Records for the task ::
───
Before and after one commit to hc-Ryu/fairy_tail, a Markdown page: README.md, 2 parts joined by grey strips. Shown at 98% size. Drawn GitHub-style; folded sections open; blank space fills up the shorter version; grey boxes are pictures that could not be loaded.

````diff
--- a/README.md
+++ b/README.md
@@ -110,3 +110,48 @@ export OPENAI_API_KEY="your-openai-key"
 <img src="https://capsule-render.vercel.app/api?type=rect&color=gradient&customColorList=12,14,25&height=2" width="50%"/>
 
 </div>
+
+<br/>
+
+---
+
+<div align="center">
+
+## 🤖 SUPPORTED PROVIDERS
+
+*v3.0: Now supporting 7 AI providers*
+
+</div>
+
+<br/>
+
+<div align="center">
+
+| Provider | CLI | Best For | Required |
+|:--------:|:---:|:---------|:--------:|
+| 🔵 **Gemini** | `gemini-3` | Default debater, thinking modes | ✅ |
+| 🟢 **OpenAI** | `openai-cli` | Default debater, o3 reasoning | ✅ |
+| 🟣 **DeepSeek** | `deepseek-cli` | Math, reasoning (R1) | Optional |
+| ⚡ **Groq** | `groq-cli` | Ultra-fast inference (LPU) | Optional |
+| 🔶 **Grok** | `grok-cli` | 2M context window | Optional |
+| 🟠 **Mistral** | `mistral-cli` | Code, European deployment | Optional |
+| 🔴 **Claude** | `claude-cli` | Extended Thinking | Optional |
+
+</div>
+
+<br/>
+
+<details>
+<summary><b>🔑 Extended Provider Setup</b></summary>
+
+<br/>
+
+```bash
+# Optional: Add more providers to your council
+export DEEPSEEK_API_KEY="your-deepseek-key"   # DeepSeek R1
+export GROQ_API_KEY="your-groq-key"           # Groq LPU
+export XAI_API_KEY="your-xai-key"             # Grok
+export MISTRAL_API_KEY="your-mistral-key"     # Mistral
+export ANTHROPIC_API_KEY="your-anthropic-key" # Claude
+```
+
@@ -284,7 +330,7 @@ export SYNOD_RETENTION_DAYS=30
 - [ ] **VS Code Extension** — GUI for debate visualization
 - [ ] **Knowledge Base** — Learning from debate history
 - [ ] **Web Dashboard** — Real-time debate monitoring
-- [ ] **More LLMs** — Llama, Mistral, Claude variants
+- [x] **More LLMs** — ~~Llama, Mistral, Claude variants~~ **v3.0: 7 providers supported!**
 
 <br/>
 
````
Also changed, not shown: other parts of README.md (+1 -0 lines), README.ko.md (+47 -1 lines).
───
Activity ::
Which lines above hold the word "reasoning"? Copy each of them.

Worked solution ::
+| 🟢 **OpenAI** | `openai-cli` | Default debater, o3 reasoning | ✅ |
+| 🟣 **DeepSeek** | `deepseek-cli` | Math, reasoning (R1) | Optional |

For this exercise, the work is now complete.